Math Help - Find the blue area

  1. #1
    Member
    Joined
    Apr 2009
    From
    Jerusalem - Israel
    Posts
    108

    Find the blue area

    Find the blue area-area5.jpg
    Follow Math Help Forum on Facebook and Google+

  2. #2
    Super Member

    Joined
    May 2006
    From
    Lexington, MA (USA)
    Posts
    11,546
    Thanks
    539
    Hello, razemsoft21!

    Find the shaded area.

    Code:
                  * * *
              *     |r/2  *
            *      A|       *
           *        o        *
                   .|.
          *       .:|:.       *
          *      .::O::.      *
          *     .::*|*::.     *
               .::*:|:*::.
           *  .::*::|::*::.  *
            * ::*:::|:::*:: *
             Bo - - - - - oC
                    r
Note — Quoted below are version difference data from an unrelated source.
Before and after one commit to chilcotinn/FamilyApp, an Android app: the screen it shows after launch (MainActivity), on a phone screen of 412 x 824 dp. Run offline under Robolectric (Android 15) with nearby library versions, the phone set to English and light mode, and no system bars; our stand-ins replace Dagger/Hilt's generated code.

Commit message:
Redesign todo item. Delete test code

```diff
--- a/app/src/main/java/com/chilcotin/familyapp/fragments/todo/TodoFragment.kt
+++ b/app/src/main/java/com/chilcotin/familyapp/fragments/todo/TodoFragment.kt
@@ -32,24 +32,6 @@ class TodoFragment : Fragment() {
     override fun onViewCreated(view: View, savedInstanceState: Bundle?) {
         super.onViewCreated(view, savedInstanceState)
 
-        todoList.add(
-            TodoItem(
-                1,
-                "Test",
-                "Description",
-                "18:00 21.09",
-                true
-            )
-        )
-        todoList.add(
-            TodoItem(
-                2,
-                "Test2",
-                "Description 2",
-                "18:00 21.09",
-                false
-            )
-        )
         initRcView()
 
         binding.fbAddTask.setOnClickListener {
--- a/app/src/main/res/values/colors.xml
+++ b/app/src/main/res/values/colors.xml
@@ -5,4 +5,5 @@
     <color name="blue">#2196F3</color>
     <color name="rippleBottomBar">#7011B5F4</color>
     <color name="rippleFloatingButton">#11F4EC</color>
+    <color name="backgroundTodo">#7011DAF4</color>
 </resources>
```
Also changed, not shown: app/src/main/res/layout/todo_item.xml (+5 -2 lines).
    \,O is the center of the circle.
    Draw AB and AC.

    Note that \Delta OBC is equilateral.
    Its height is: . \frac{\sqrt{3}}{2}r
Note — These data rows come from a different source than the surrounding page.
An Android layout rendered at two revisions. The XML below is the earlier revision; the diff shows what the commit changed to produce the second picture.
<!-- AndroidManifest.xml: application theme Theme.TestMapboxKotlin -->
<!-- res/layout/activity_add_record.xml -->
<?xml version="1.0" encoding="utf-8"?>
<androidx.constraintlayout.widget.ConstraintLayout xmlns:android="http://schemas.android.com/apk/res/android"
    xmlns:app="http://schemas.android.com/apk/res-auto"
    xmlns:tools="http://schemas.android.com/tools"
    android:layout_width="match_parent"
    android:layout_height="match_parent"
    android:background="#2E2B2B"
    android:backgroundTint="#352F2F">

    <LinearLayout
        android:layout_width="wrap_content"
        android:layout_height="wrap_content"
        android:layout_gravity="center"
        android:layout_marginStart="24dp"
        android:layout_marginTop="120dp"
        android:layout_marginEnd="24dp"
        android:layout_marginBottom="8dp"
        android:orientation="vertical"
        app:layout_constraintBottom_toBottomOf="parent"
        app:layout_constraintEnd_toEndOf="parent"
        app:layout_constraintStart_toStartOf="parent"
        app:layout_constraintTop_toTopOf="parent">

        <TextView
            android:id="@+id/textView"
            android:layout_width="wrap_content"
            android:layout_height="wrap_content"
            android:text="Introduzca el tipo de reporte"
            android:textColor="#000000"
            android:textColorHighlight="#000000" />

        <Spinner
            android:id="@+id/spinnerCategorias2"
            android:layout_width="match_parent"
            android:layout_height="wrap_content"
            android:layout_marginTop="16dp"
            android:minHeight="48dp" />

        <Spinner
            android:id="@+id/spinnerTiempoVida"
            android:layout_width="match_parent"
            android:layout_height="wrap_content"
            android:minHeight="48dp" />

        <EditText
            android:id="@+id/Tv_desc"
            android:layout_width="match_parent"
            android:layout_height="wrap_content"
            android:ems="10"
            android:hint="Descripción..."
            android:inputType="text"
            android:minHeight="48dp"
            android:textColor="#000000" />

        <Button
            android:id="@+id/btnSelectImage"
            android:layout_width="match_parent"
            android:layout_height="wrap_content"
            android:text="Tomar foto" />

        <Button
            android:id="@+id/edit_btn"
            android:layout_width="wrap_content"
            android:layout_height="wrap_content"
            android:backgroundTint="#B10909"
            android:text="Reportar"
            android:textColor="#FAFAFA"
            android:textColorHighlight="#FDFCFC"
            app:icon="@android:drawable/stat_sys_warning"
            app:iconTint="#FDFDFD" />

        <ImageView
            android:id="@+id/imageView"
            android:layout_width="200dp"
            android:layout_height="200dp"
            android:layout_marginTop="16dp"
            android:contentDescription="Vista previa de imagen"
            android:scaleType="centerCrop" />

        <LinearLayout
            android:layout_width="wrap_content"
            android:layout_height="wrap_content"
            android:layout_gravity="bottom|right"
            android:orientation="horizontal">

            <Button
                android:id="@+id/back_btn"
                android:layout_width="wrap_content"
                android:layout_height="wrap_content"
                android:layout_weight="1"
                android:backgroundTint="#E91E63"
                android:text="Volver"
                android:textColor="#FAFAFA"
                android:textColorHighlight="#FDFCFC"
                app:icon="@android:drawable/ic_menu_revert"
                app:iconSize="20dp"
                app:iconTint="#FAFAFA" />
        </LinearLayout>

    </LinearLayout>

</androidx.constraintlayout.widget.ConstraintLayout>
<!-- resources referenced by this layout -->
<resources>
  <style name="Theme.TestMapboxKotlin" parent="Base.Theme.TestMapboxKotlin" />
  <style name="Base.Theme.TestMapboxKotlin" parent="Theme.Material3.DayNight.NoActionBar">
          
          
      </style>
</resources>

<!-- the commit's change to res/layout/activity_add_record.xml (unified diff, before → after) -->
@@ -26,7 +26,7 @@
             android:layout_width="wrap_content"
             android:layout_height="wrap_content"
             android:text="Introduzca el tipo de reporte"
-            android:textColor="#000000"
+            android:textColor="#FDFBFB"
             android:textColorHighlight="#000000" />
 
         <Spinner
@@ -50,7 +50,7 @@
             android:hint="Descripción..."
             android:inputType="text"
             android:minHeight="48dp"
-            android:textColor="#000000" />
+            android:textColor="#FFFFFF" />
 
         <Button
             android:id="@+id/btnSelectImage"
    The height of \Delta ABC is: . \frac{r}{2} + \frac{\sqrt{3}}{2}r \:=\:\left(\frac{1+\sqrt{3}}{2}\right)r


    The area of \Delta ABC is: . \frac{1}{2}bh \;=\;\frac{1}{2}(r)\left(\frac{1+\sqrt{3}}{2}\righ  t)r \;=\;\dfrac{1+\sqrt{3}}{4}\,r^2

    Follow Math Help Forum on Facebook and Google+

  3. #3
    Member
    Joined
    Apr 2009
    From
    Jerusalem - Israel
    Posts
    108
    good job Soroban but I need the blue area
    and as you see it is a part of circle not a full
    circle to substact the area of triangle !!
    Follow Math Help Forum on Facebook and Google+

  4. #4
    Super Member

    Joined
    May 2006
    From
    Lexington, MA (USA)
    Posts
    11,546
    Thanks
    539

    Ha! . . . That was stupid!
    I found the wrong area . . . *blush*


    Let's see, the shaded area is the area of the circle,
    . . minus the area of \Delta ABC, minus that missing segment.


    The area of the segment is the area of the 60^o sector
    . . minus equilateral triangle OBC.

    The area of the sector is: . \frac{1}{2}r^2(\frac{\pi}{3}) \:=\:\frac{\pi}{6}r^2

    The area of the equilateral triangle is: . \frac{\sqrt{3}}{4}r^2

    So the area of the segment is: . \frac{\pi}{6}r^2 - \frac{\sqrt{3}}{2}r^2 \:=\:\left(\frac{\pi}{6} - \frac{\sqrt{3}}{4}\right)r^2


    Therefore, the desired area is:

    . . \displaystyle \pi r^2 - \left(\frac{1+\sqrt{3}}{4}\right)r^2 - \left(\frac{\pi}{6} - \frac{\sqrt{3}}{4}\right)r^2 \;=\;\left(\frac{5\pi}{6} - \frac{1}{4}\right)r^2

    Follow Math Help Forum on Facebook and Google+

  5. #5
    MHF Contributor
    Opalg's Avatar
    Joined
    Aug 2007
    From
    Leeds, UK
    Posts
    4,041
    Thanks
    7
    Here is a slightly different method. In the attached picture (where the top of the white equilateral triangle is the centre of the circle), the blue and red regions together form 5/6ths of the area of the circle, so their combined area is \tfrac56r^2. From that we must subtract the red area. Each red triangle has area half the product of two sides times the sine of the included angle. In this case the sides are \tfrac12r and r, and the included angle is 150^\circ. So the area of each triangle is \tfrac14r^2\sin(150^\circ) = \tfrac18r^2. Therefore the blue area is \bigl(\tfrac{5\pi}6-\tfrac14\bigr)r^2, as Soroban already showed.

    Sometimes it's worth doing a problem in more than one way, just to check that you have the correct answer.
    Attached Thumbnails Attached Thumbnails Find the blue area-circle.jpg  
    Follow Math Help Forum on Facebook and Google+

Similar Math Help Forum Discussions

  1. Java Blue J
    Posted in the Math Software Forum
    Replies: 4
    Last Post: September 5th 2010, 11:28 AM
  2. Container red and blue
    Posted in the Algebra Forum
    Replies: 1
    Last Post: May 18th 2010, 09:55 PM
  3. Blue and Red
    Posted in the Algebra Forum
    Replies: 2
    Last Post: May 4th 2009, 06:38 AM
  4. Replies: 1
    Last Post: April 9th 2009, 12:20 PM
  5. Probability: Red or Blue
    Posted in the Statistics Forum
    Replies: 2
    Last Post: March 20th 2007, 07:19 AM

Search Tags


/mathhelpforum @mathhelpforum